== Stored data
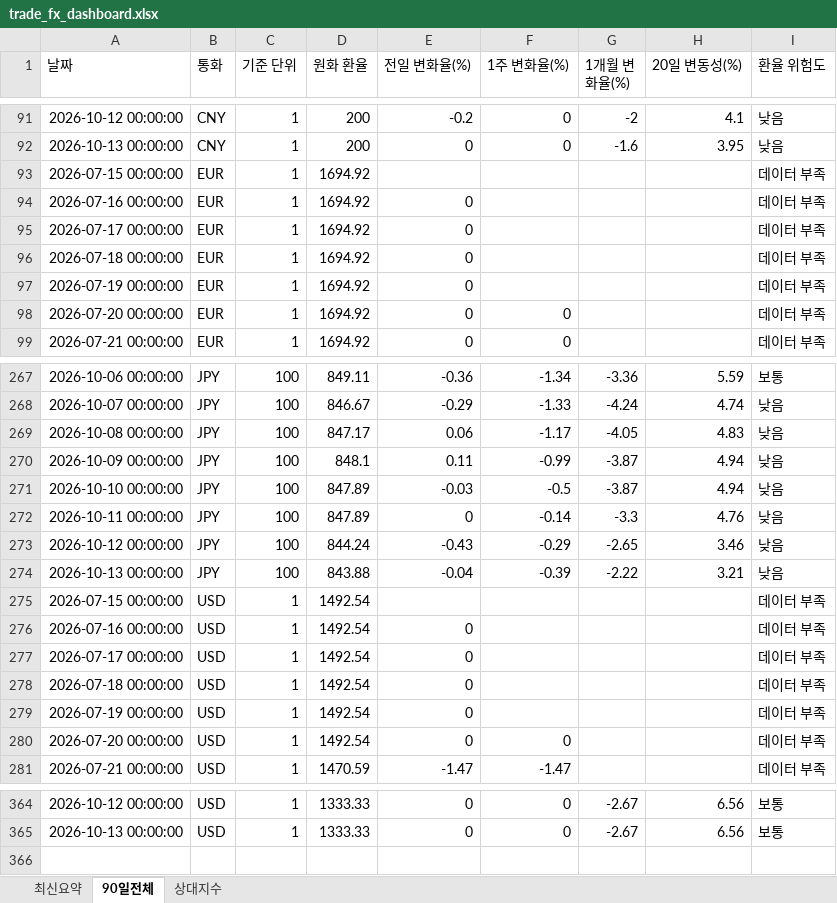
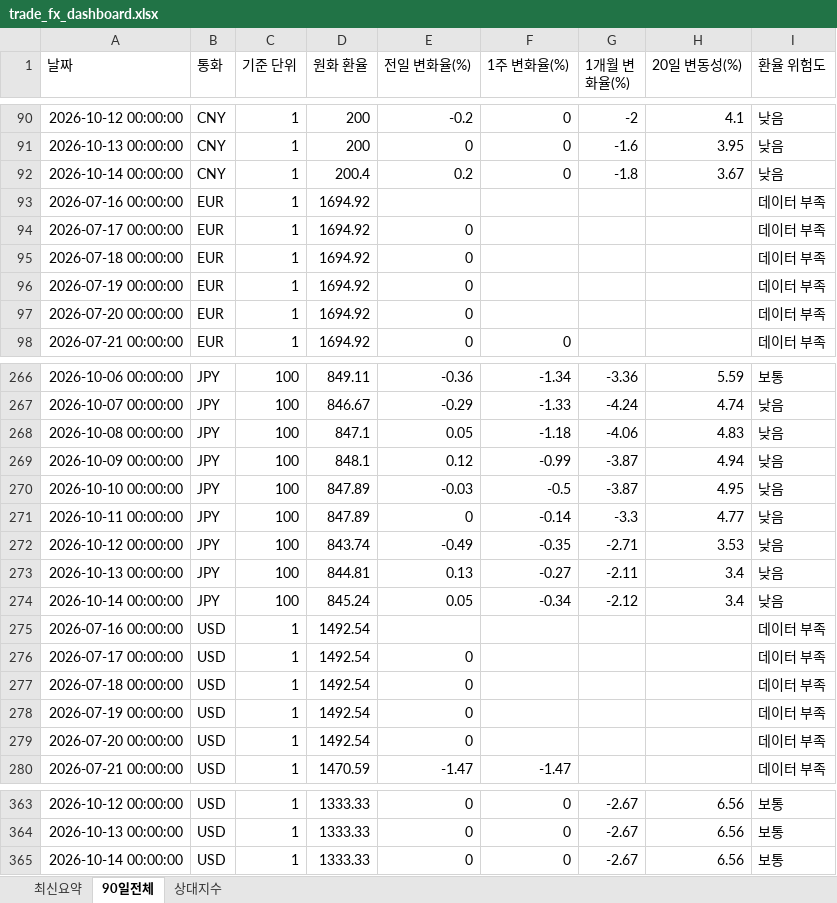
Before and after one commit to wnsdnjs867-svg/4-, an Excel workbook: trade_fx_dashboard.xlsx, sheet 90일전체, drawn as a sheet; only a part is shown, gaps mark what is left out; values as stored, in another font and other column widths than the file's, no borders; removed rows and columns are numbered as before the commit, all else as after; the diff covers the shown part only; the diff names each change by its address in the sheet, - before the commit and + after, or states it on an @@ line.

```diff
--- a/trade_fx_dashboard.xlsx (sheet 90일전체)
+++ b/trade_fx_dashboard.xlsx (sheet 90일전체)
-row 93: 2026-07-15 00:00:00 | EUR | 1 | 1694.92 |  |  |  |  | 데이터 부족
+row 92: 2026-10-14 00:00:00 | CNY | 1 | 200.4 | 0.2 | 0 | -1.8 | 3.67 | 낮음
-E93 (전일 변화율(%)): 0
+E93 (전일 변화율(%)): (empty)
-F97 (1주 변화율(%)): 0
+F97 (1주 변화율(%)): (empty)
-D268 (원화 환율): 847.17
+D268 (원화 환율): 847.1
-E268 (전일 변화율(%)): 0.06
+E268 (전일 변화율(%)): 0.05
-F268 (1주 변화율(%)): -1.17
+F268 (1주 변화율(%)): -1.18
-G268 (1개월 변화율(%)): -4.05
+G268 (1개월 변화율(%)): -4.06
-E269 (전일 변화율(%)): 0.11
+E269 (전일 변화율(%)): 0.12
-H270 (20일 변동성(%)): 4.94
+H270 (20일 변동성(%)): 4.95
-H271 (20일 변동성(%)): 4.76
+H271 (20일 변동성(%)): 4.77
-D272 (원화 환율): 844.24
+D272 (원화 환율): 843.74
-E272 (전일 변화율(%)): -0.43
+E272 (전일 변화율(%)): -0.49
-F272 (1주 변화율(%)): -0.29
+F272 (1주 변화율(%)): -0.35
-G272 (1개월 변화율(%)): -2.65
+G272 (1개월 변화율(%)): -2.71
-H272 (20일 변동성(%)): 3.46
+H272 (20일 변동성(%)): 3.53
-D273 (원화 환율): 843.88
+D273 (원화 환율): 844.81
-E273 (전일 변화율(%)): -0.04
+E273 (전일 변화율(%)): 0.13
-F273 (1주 변화율(%)): -0.39
+F273 (1주 변화율(%)): -0.27
-G273 (1개월 변화율(%)): -2.22
+G273 (1개월 변화율(%)): -2.11
-H273 (20일 변동성(%)): 3.21
+H273 (20일 변동성(%)): 3.4
-row 275: 2026-07-15 00:00:00 | USD | 1 | 1492.54 |  |  |  |  | 데이터 부족
+row 274: 2026-10-14 00:00:00 | JPY | 100 | 845.24 | 0.05 | -0.34 | -2.12 | 3.4 | 낮음
-E275 (전일 변화율(%)): 0
+E275 (전일 변화율(%)): (empty)
-F279 (1주 변화율(%)): 0
+F279 (1주 변화율(%)): (empty)
+row 365: 2026-10-14 00:00:00 | USD | 1 | 1333.33 | 0 | 0 | -2.67 | 6.56 | 보통
```
Also changed, not shown: 1 added row, 2 removed rows and 16 edited cells elsewhere in this sheet, sheet 상대지수, sheet 최신요약, 1 other file.
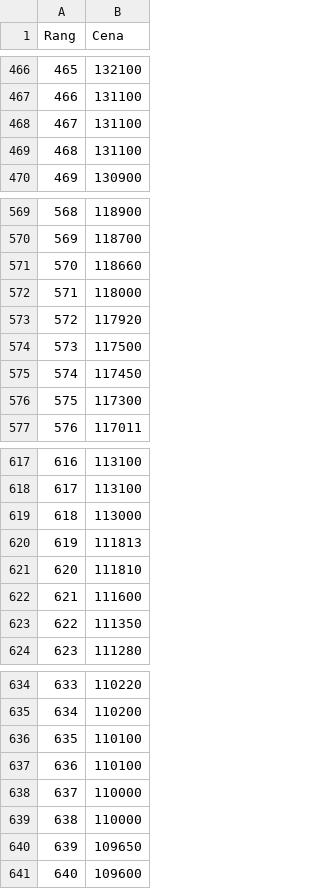
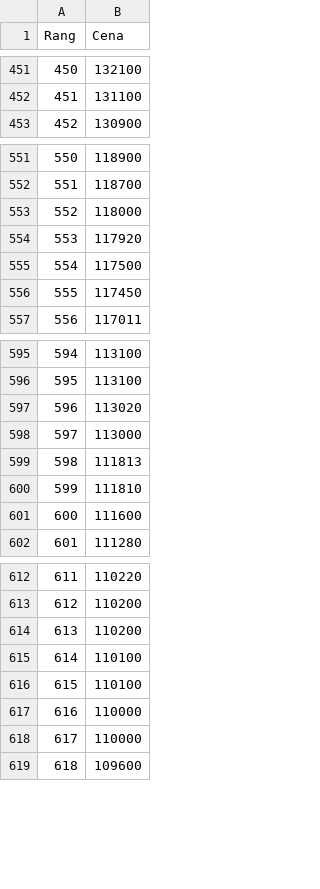
Before and after one commit to leonjovanovic/ml-real-estate, a CSV file: mysql_db/f/cena_2020.csv, drawn as a sheet; only a part is shown, gaps mark what is left out; removed rows and columns are numbered as before the commit, all else as after; the diff covers the shown part only; the diff names each change by its address in the sheet, - before the commit and + after, or states it on an @@ line.

```diff
--- a/mysql_db/f/cena_2020.csv
+++ b/mysql_db/f/cena_2020.csv
@@ column A (Rang) renumbered from row 44 down @@
-row 468: 467 | 131100
-row 469: 468 | 131100
-row 571: 570 | 118660
-row 576: 575 | 117300
+row 597: 596 | 113020
-row 623: 622 | 111350
+row 614: 613 | 110200
-row 640: 639 | 109650
```
Also changed, not shown: 31 added rows, 58 removed rows and 3 edited cells elsewhere in this file, mysql_db/e/top_100_najvecih.csv, mysql_db/g/top_30_sobe_kvadratura_povrsina.csv, 41 other files.
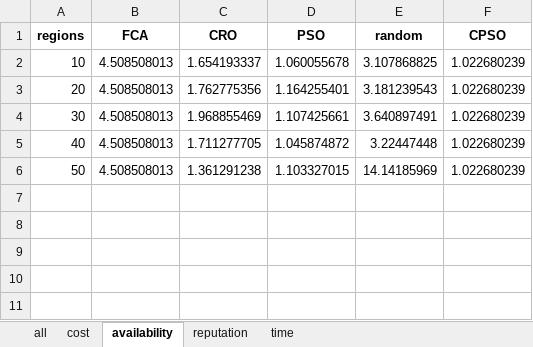
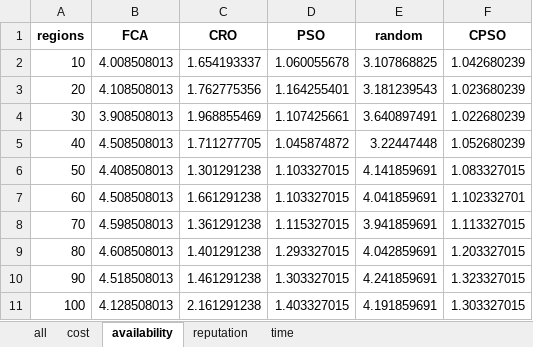
Before and after one commit to Zakibrahmi/VaaS_CPSO, an Excel workbook: results/fix_vaas_3000.xlsx, sheet availability, drawn as a sheet; values as stored, in another font and other column widths than the file's, no borders; the diff names each change by its address in the sheet, - before the commit and + after, or states it on an @@ line.

```diff
--- a/results/fix_vaas_3000.xlsx (sheet availability)
+++ b/results/fix_vaas_3000.xlsx (sheet availability)
-B2 (FCA): 4.508508013
+B2 (FCA): 4.008508013
-F2 (CPSO): 1.022680239
+F2 (CPSO): 1.042680239
-B3 (FCA): 4.508508013
+B3 (FCA): 4.108508013
-F3 (CPSO): 1.022680239
+F3 (CPSO): 1.023680239
-B4 (FCA): 4.508508013
+B4 (FCA): 3.908508013
-F5 (CPSO): 1.022680239
+F5 (CPSO): 1.052680239
-B6 (FCA): 4.508508013
+B6 (FCA): 4.408508013
-C6 (CRO): 1.361291238
+C6 (CRO): 1.301291238
-E6 (random): 14.14185969
+E6 (random): 4.141859691
-F6 (CPSO): 1.022680239
+F6 (CPSO): 1.083327015
+row 7: 60 | 4.508508013 | 1.661291238 | 1.103327015 | 4.041859691 | 1.102332701
+row 8: 70 | 4.598508013 | 1.361291238 | 1.115327015 | 3.941859691 | 1.113327015
+row 9: 80 | 4.608508013 | 1.401291238 | 1.293327015 | 4.042859691 | 1.203327015
+row 10: 90 | 4.518508013 | 1.461291238 | 1.303327015 | 4.241859691 | 1.323327015
+row 11: 100 | 4.128508013 | 2.161291238 | 1.403327015 | 4.191859691 | 1.303327015
```
Also changed, not shown: sheet reputation, sheet time, sheet cost, sheet all, results/fix_region_50.xlsx, 27 other files.
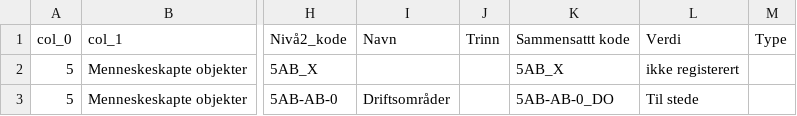
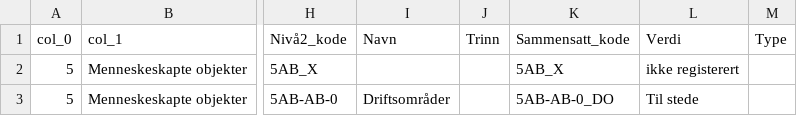
Before and after one commit to Artsdatabanken/nin-kode-api, a CSV file: NinKode.Database/db/1_variasjon_Menneskeskapte objekt.csv, drawn as a sheet; only a part is shown, gaps mark what is left out; the diff names each change by its address in the sheet, - before the commit and + after, or states it on an @@ line.

```diff
--- a/NinKode.Database/db/1_variasjon_Menneskeskapte objekt.csv
+++ b/NinKode.Database/db/1_variasjon_Menneskeskapte objekt.csv
-K1: Sammensattt kode
+K1: Sammensatt_kode
```
Also changed, not shown: NinKode.Database/db/1_variasjon_Geologisk sammensetning.csv, NinKode.Database/db/2_type_Kartleggingsenheter 1-10000.csv, 2 other files.
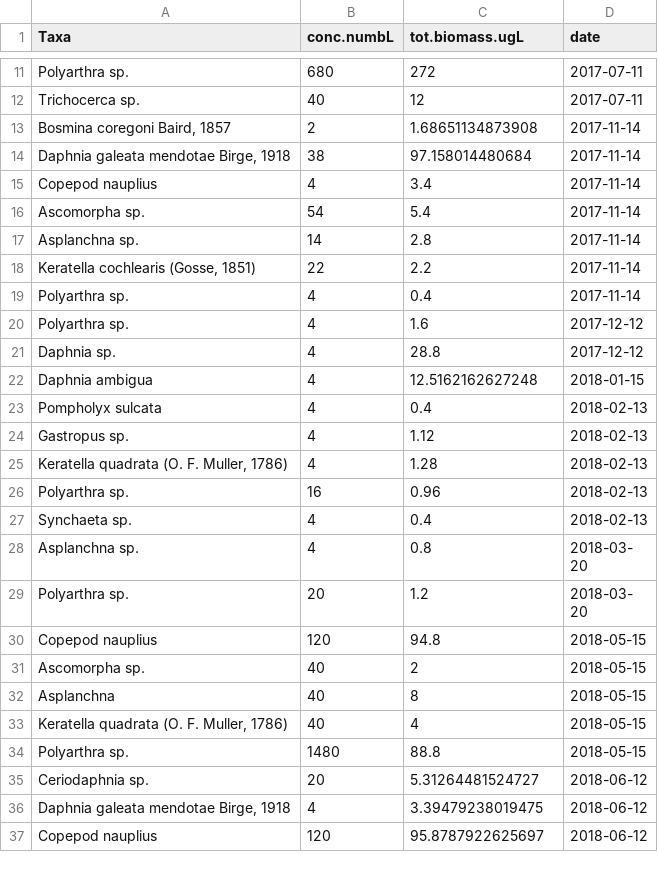
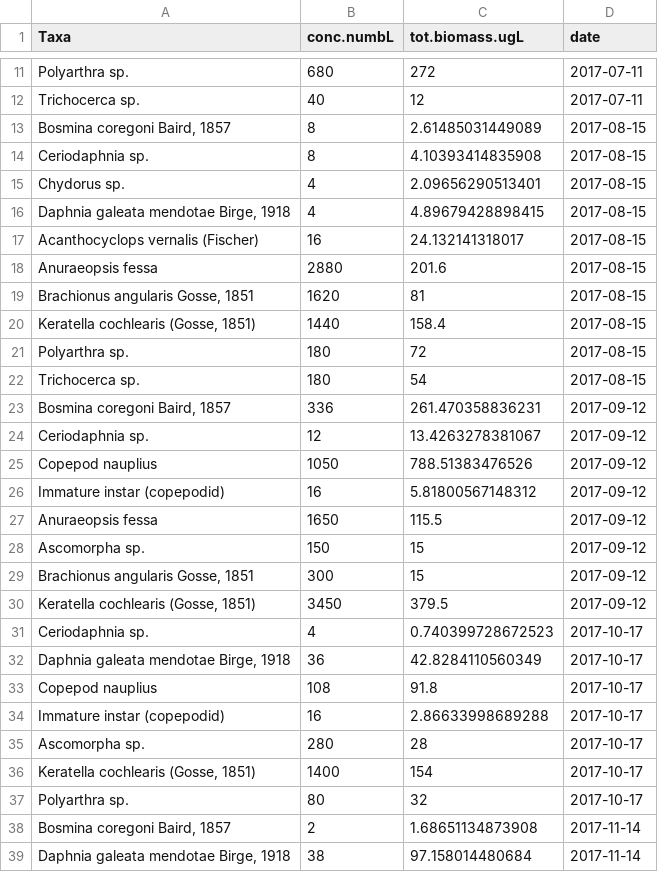
Before and after one commit to SwampThingPaul/ATRAPP, a CSV file: Export/PLSF_microscope_data_zoo.csv, drawn as a sheet; only a part is shown, gaps mark what is left out; the shorter side is filled out with more unchanged rows; the diff names each change by its address in the sheet, - before the commit and + after, or states it on an @@ line.

```diff
--- a/Export/PLSF_microscope_data_zoo.csv
+++ b/Export/PLSF_microscope_data_zoo.csv
+row 13: Bosmina coregoni Baird, 1857 | 8 | 2.61485031449089 | 2017-08-15
+row 14: Ceriodaphnia sp. | 8 | 4.10393414835908 | 2017-08-15
+row 15: Chydorus sp. | 4 | 2.09656290513401 | 2017-08-15
+row 16: Daphnia galeata mendotae Birge, 1918 | 4 | 4.89679428898415 | 2017-08-15
+row 17: Acanthocyclops vernalis (Fischer) | 16 | 24.132141318017 | 2017-08-15
+row 18: Anuraeopsis fessa | 2880 | 201.6 | 2017-08-15
+row 19: Brachionus angularis Gosse, 1851 | 1620 | 81 | 2017-08-15
+row 20: Keratella cochlearis (Gosse, 1851) | 1440 | 158.4 | 2017-08-15
+row 21: Polyarthra sp. | 180 | 72 | 2017-08-15
+row 22: Trichocerca sp. | 180 | 54 | 2017-08-15
+row 23: Bosmina coregoni Baird, 1857 | 336 | 261.470358836231 | 2017-09-12
+row 24: Ceriodaphnia sp. | 12 | 13.4263278381067 | 2017-09-12
+row 25: Copepod nauplius | 1050 | 788.51383476526 | 2017-09-12
+row 26: Immature instar (copepodid) | 16 | 5.81800567148312 | 2017-09-12
+row 27: Anuraeopsis fessa | 1650 | 115.5 | 2017-09-12
+row 28: Ascomorpha sp. | 150 | 15 | 2017-09-12
+row 29: Brachionus angularis Gosse, 1851 | 300 | 15 | 2017-09-12
+row 30: Keratella cochlearis (Gosse, 1851) | 3450 | 379.5 | 2017-09-12
+row 31: Ceriodaphnia sp. | 4 | 0.740399728672523 | 2017-10-17
+row 32: Daphnia galeata mendotae Birge, 1918 | 36 | 42.8284110560349 | 2017-10-17
+row 33: Copepod nauplius | 108 | 91.8 | 2017-10-17
+row 34: Immature instar (copepodid) | 16 | 2.86633998689288 | 2017-10-17
+row 35: Ascomorpha sp. | 280 | 28 | 2017-10-17
+row 36: Keratella cochlearis (Gosse, 1851) | 1400 | 154 | 2017-10-17
+row 37: Polyarthra sp. | 80 | 32 | 2017-10-17
```
Also changed, not shown: Export/20230317_GenusSpp_ClassOrder.csv, 21 other files.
====
Your objective |
Copy nothing but the lines from the start of the entries through the line with "Also changed, not shown: 1". Write them out exactly, without pictures.

Solution to this problem |
Before and after one commit to wnsdnjs867-svg/4-, an Excel workbook: trade_fx_dashboard.xlsx, sheet 90일전체, drawn as a sheet; only a part is shown, gaps mark what is left out; values as stored, in another font and other column widths than the file's, no borders; removed rows and columns are numbered as before the commit, all else as after; the diff covers the shown part only; the diff names each change by its address in the sheet, - before the commit and + after, or states it on an @@ line.

```diff
--- a/trade_fx_dashboard.xlsx (sheet 90일전체)
+++ b/trade_fx_dashboard.xlsx (sheet 90일전체)
-row 93: 2026-07-15 00:00:00 | EUR | 1 | 1694.92 |  |  |  |  | 데이터 부족
+row 92: 2026-10-14 00:00:00 | CNY | 1 | 200.4 | 0.2 | 0 | -1.8 | 3.67 | 낮음
-E93 (전일 변화율(%)): 0
+E93 (전일 변화율(%)): (empty)
-F97 (1주 변화율(%)): 0
+F97 (1주 변화율(%)): (empty)
-D268 (원화 환율): 847.17
+D268 (원화 환율): 847.1
-E268 (전일 변화율(%)): 0.06
+E268 (전일 변화율(%)): 0.05
-F268 (1주 변화율(%)): -1.17
+F268 (1주 변화율(%)): -1.18
-G268 (1개월 변화율(%)): -4.05
+G268 (1개월 변화율(%)): -4.06
-E269 (전일 변화율(%)): 0.11
+E269 (전일 변화율(%)): 0.12
-H270 (20일 변동성(%)): 4.94
+H270 (20일 변동성(%)): 4.95
-H271 (20일 변동성(%)): 4.76
+H271 (20일 변동성(%)): 4.77
-D272 (원화 환율): 844.24
+D272 (원화 환율): 843.74
-E272 (전일 변화율(%)): -0.43
+E272 (전일 변화율(%)): -0.49
-F272 (1주 변화율(%)): -0.29
+F272 (1주 변화율(%)): -0.35
-G272 (1개월 변화율(%)): -2.65
+G272 (1개월 변화율(%)): -2.71
-H272 (20일 변동성(%)): 3.46
+H272 (20일 변동성(%)): 3.53
-D273 (원화 환율): 843.88
+D273 (원화 환율): 844.81
-E273 (전일 변화율(%)): -0.04
+E273 (전일 변화율(%)): 0.13
-F273 (1주 변화율(%)): -0.39
+F273 (1주 변화율(%)): -0.27
-G273 (1개월 변화율(%)): -2.22
+G273 (1개월 변화율(%)): -2.11
-H273 (20일 변동성(%)): 3.21
+H273 (20일 변동성(%)): 3.4
-row 275: 2026-07-15 00:00:00 | USD | 1 | 1492.54 |  |  |  |  | 데이터 부족
+row 274: 2026-10-14 00:00:00 | JPY | 100 | 845.24 | 0.05 | -0.34 | -2.12 | 3.4 | 낮음
-E275 (전일 변화율(%)): 0
+E275 (전일 변화율(%)): (empty)
-F279 (1주 변화율(%)): 0
+F279 (1주 변화율(%)): (empty)
+row 365: 2026-10-14 00:00:00 | USD | 1 | 1333.33 | 0 | 0 | -2.67 | 6.56 | 보통
```
Also changed, not shown: 1 added row, 2 removed rows and 16 edited cells elsewhere in this sheet, sheet 상대지수, sheet 최신요약, 1 other file.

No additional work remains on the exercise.